  7. Antonia

    Thank you, Sarah! I’ve made a lined tote bag (with quilting fabric, not canvas), some zippered purses, baby bibs, some knitting accessories to hold double pointed needles (for that I used canvas on the outside, Kona cotton for the lining), and various other bits and bobs.

    I’ve just ordered the Jack Tar kit, and this will be the most technically challenging and the expensive item I have tried to make, so I don’t want to mess it up. 😉 Many thanks for the very kind offer of assistance, I may take you up on it! xx

  8. I’m so excited for you! Just take your time, take each step one by one. I often find when using a new pattern (and you might notice if you’ve read my blog, that I tend to re-mkae the same pattern over and over. Get a little obsessed!! So I still find it daunting to make a new pattern) that its beneficial to me, not to read ahead and look at the next step before I’ve done the one I’m on, if that makes sense. That way I don’t find it as scary!
    The canvas is very very nice to work with, and doesn’t need the edges to be finished as it doesn’t fray. Which colour did you go for? Good luck and let me know how you get on. xxx

  9. Antonia

    Thank you! 😀 I got the yellow bag. After work today I dashed into the fabric shop and got some thread that matches the mustard yellow outer fabric and the grey lining.

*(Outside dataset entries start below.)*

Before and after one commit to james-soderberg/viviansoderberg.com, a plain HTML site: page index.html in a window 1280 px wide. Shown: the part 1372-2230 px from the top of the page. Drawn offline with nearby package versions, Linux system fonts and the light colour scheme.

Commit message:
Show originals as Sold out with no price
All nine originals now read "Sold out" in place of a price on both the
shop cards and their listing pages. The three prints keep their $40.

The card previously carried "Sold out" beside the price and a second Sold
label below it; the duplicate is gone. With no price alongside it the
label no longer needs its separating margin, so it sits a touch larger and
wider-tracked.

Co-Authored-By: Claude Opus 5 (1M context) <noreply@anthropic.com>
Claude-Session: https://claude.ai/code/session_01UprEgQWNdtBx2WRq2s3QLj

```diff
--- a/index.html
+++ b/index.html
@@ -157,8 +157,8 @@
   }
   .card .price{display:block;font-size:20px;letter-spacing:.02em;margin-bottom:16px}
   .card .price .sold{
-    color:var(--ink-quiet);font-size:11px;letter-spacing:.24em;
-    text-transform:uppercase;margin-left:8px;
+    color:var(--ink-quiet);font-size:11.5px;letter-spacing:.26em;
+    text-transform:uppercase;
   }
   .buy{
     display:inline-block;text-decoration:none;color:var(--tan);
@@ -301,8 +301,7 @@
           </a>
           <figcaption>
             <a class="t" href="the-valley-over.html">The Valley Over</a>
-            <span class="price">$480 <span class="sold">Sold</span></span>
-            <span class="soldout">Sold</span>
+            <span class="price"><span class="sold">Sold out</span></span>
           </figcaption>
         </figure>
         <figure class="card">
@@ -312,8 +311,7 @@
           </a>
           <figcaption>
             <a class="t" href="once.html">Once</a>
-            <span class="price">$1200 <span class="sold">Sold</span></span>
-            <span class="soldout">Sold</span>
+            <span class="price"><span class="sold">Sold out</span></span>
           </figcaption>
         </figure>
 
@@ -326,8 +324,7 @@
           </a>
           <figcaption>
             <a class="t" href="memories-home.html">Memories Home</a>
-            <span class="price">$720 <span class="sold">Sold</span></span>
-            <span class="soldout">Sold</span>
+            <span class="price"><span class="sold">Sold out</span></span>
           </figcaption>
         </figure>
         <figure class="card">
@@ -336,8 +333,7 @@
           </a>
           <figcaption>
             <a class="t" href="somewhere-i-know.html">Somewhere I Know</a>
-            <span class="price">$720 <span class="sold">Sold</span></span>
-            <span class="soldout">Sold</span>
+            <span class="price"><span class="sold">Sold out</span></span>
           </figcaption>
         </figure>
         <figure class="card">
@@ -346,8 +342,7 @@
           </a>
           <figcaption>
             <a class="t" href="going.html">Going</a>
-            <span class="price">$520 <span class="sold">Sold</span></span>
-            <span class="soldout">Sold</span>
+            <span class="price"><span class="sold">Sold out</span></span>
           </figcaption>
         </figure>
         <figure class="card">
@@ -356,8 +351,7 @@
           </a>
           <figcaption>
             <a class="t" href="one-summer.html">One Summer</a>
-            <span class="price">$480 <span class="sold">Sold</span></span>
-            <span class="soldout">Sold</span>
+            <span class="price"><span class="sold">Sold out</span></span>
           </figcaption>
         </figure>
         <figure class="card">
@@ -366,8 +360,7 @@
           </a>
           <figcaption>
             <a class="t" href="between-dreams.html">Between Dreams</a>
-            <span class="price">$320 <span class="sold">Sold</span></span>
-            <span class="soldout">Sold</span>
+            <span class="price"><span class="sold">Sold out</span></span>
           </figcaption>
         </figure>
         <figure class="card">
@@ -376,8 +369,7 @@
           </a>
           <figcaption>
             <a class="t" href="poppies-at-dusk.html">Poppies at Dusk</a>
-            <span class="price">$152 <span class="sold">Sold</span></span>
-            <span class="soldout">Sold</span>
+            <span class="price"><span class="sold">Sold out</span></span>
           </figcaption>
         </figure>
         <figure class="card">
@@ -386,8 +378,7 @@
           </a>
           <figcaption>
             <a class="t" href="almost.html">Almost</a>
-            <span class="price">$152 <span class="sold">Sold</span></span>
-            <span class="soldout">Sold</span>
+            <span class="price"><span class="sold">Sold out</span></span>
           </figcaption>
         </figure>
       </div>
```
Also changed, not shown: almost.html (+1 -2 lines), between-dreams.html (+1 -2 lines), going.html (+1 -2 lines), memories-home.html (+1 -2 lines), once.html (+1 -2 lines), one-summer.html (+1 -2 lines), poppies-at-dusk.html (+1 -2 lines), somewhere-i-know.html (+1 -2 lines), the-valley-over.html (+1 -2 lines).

This is my first time using a proper sewing pattern, and I’m more than a little intimidated! I’ve been watching YouTube videos on how to cut out and pin, etc., and have ordered some tracing paper so I won’t have to cut the original pattern sheet. I’ve also been reading the Merchant and Mills ‘Elementary Sewing Skills’ book to get my head around some of the terms the pattern uses. It’s a useful little book. Once the tracing paper arrives, I’ll dive in. (Eeeeek) 🙂

  10. One piece of advice, don’t pin, use weights to weigh the pattern down. I just use tins from my cupboards. I find pinning can distort the fabric and pattern. But if you do that try and make sure you mark the fabric with which piece of the pattern they are. Although it shouldn’t be too much of a problem with that pattern. Also I don’t think you need to trace the pattern, as its one size only. I think tracing is really only an issue if there are multiple sizing options.
    Should look good in the yellow! I look forward to hearing how you progress. XX

  11. Antonia

    Thanks – I was thinking about that distortion issue. Usually I use Wonder Clips to hold fabric, but in this case they might not work. I will have cans at the ready. 🙂 Did you press the fabric with an iron at any point? Someone on Instagram warned that pressing oilcloth can be a messy experience for your iron, so I’d like to avoid it if I can… Many thanks for all the photos you’ve provided above – they definitely help me visualise the process! I’ll let you know how I go and will link you to the finished object! 🙂

  12. i think I had a go at pressing the fabric, but didn’t really bother after the first attempt. It doesn’t really need it if I’m honest. The fabric I used was a dry oilcloth, so I really wouldn’t recommend ironing oilcloth. Can’t wait to see how you get on! xx

  13. Antonia

    Thanks, Sarah! I was hoping you’d say you didn’t try and press it – I had visions of ironing disasters…! Trying to summon the courage to dive in now!

  14. Antonia

    Hi again! I’m stumped at the first hurdle! I’m trying to work out how to cut the fabric. You know the kit gives you two pieces of fabric, the lining and the outer? And then the ‘cutting layout’ gives you six pictures showing rectangles of various dimensions…. I don’t understand that part.

    Surely we aren’t supposed to cut these two big pieces of inner and outer fabric into six smaller rectangles – or are we?! Sorry to bother you again, but any advice here would be great as I’ve never cut from a pattern before and am trying to grasp what it is I’m supposed to do! x

  15. Sent you an email. xx